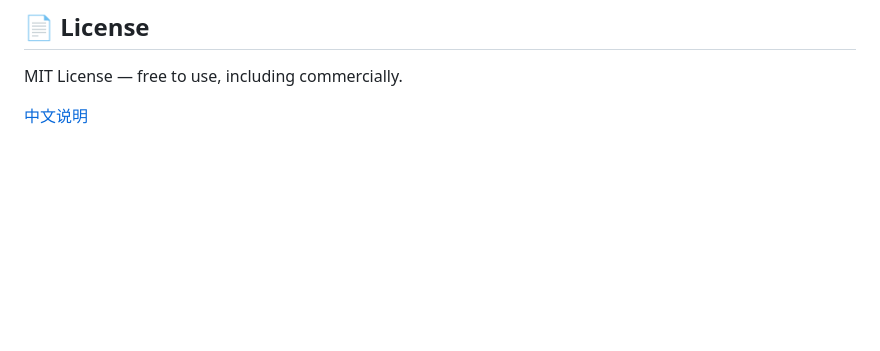
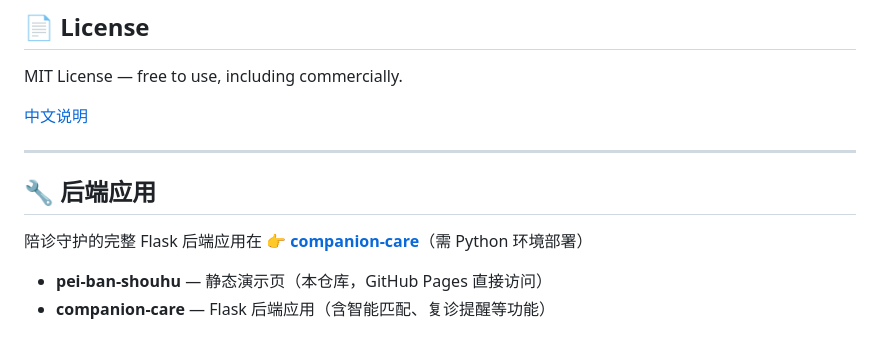
Before and after one commit to jonhnsonzz/pei-ban-shouhu, a Markdown page: README.md, the part around the change. Rendered like a GitHub page; blank space fills up the shorter version.

Commit message:
docs: add link to companion-care backend repo

```diff
--- a/README.md
+++ b/README.md
@@ -106,3 +106,12 @@ Contributions welcome! If you have suggestions for improving the service descrip
 MIT License — free to use, including commercially.
 
 [中文说明](README_CN.md)
+
+---
+
+## 🔧 后端应用
+
+陪诊守护的完整 Flask 后端应用在 👉 **[companion-care](https://github.com/jonhnsonzz/companion-care)**（需 Python 环境部署）
+
+- **pei-ban-shouhu** — 静态演示页（本仓库，GitHub Pages 直接访问）
+- **companion-care** — Flask 后端应用（含智能匹配、复诊提醒等功能）
```
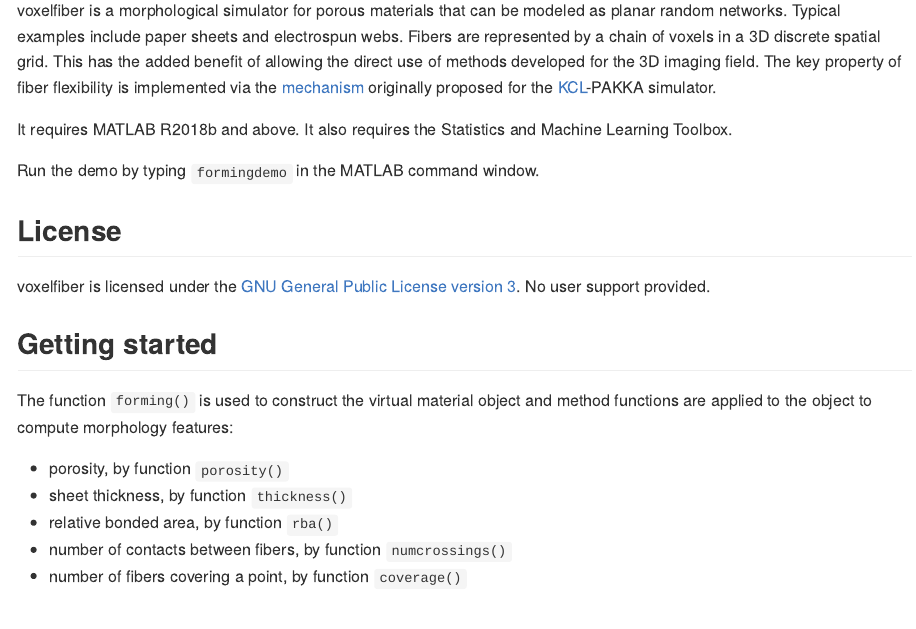
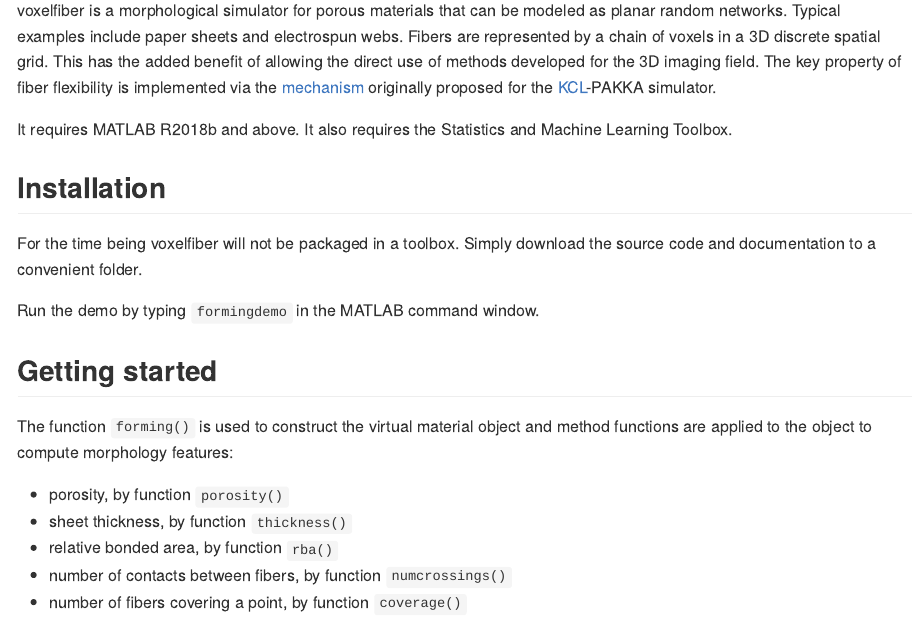
Before and after one commit to eduardotrincaoconceicao/voxelfiber, an R Markdown document (README.Rmd): the page in a window 1100 px wide, from 220 px down. The pictures show the output file README.md that the author committed with the source, drawn offline in the style of GitHub.

Commit message:
Add mention how to install to README.Rmd

```diff
--- a/README.Rmd
+++ b/README.Rmd
@@ -13,11 +13,11 @@
 
 It requires MATLAB R2018b and above. It also requires the Statistics and Machine Learning Toolbox.
 
+## Installation
+
+For the time being voxelfiber will not be packaged in a toolbox. Simply download the source code and documentation to a convenient folder.
+
 Run the demo by typing `formingdemo` in the MATLAB command window.
-
-## License
-
-voxelfiber is licensed under the [GNU General Public License version 3](https://opensource.org/licenses/GPL-3.0). No user support provided.
 
 ## Getting started
 
```
Also changed, not shown: README.md, README.Rmd (5 more changed lines).
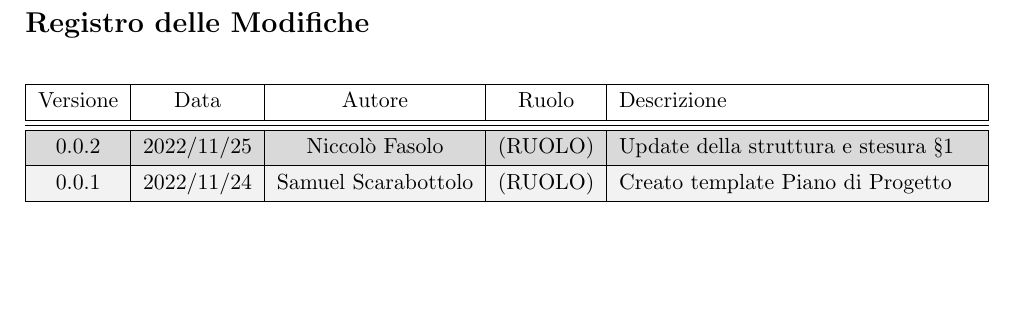
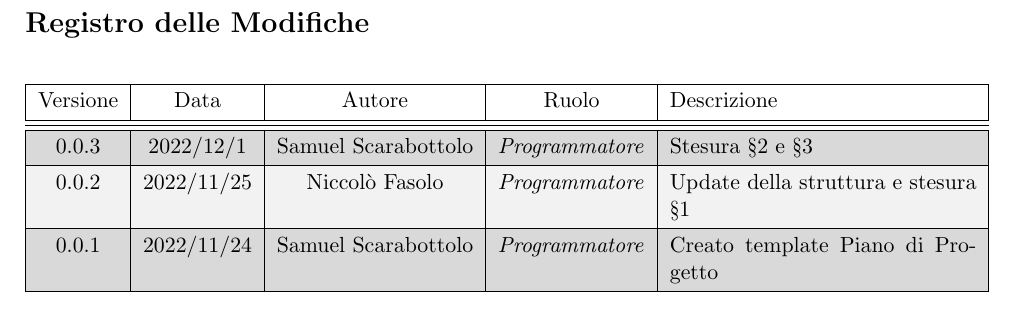
Before and after one commit to SubmarinesG4/SubmarinesG4-SWE, a LaTeX document (RTB/Documenti esterni/piano_di_progetto/piano_di_progetto.tex, which reads RTB/Documenti esterni/piano_di_progetto/contenuto/changelog.tex): part of page 2 of 8, cut so that both start at the same text, the shorter picture padded with empty space. Compiled offline with pdfLaTeX.

Commit message:
aggiornamento changelog PdP

```diff
--- a/RTB/Documenti esterni/piano_di_progetto/contenuto/changelog.tex
+++ b/RTB/Documenti esterni/piano_di_progetto/contenuto/changelog.tex
@@ -12,9 +12,11 @@
 		\hline
 		Versione & Data & Autore & Ruolo & Descrizione \\
 		\hline\hline\hline
-		0.0.2 & 2022/11/25 & Niccolò Fasolo & (RUOLO) & Update della struttura e stesura §1 \\
+		0.0.3 & 2022/12/1 & Samuel Scarabottolo & \roleProgrammer{} & Stesura §2 e §3 \\
 		\hline
-		0.0.1 & 2022/11/24 & Samuel Scarabottolo & (RUOLO) & Creato template Piano di Progetto \\
+		0.0.2 & 2022/11/25 & Niccolò Fasolo & \roleProgrammer{} & Update della struttura e stesura §1 \\
+		\hline
+		0.0.1 & 2022/11/24 & Samuel Scarabottolo & \roleProgrammer{} & Creato template Piano di Progetto \\
 		\hline
 	\end{tblr}
 \end{table}
```
Also changed, not shown: RTB/Documenti esterni/piano_di_progetto/piano_di_progetto.pdf.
==========
▶ _TASK STATEMENT_
All lines in the records with the string "Niccolò" should be copied out.

▶ _THE COMPLETED TASK_
-		0.0.2 & 2022/11/25 & Niccolò Fasolo & (RUOLO) & Update della struttura e stesura §1 \\
+		0.0.2 & 2022/11/25 & Niccolò Fasolo & \roleProgrammer{} & Update della struttura e stesura §1 \\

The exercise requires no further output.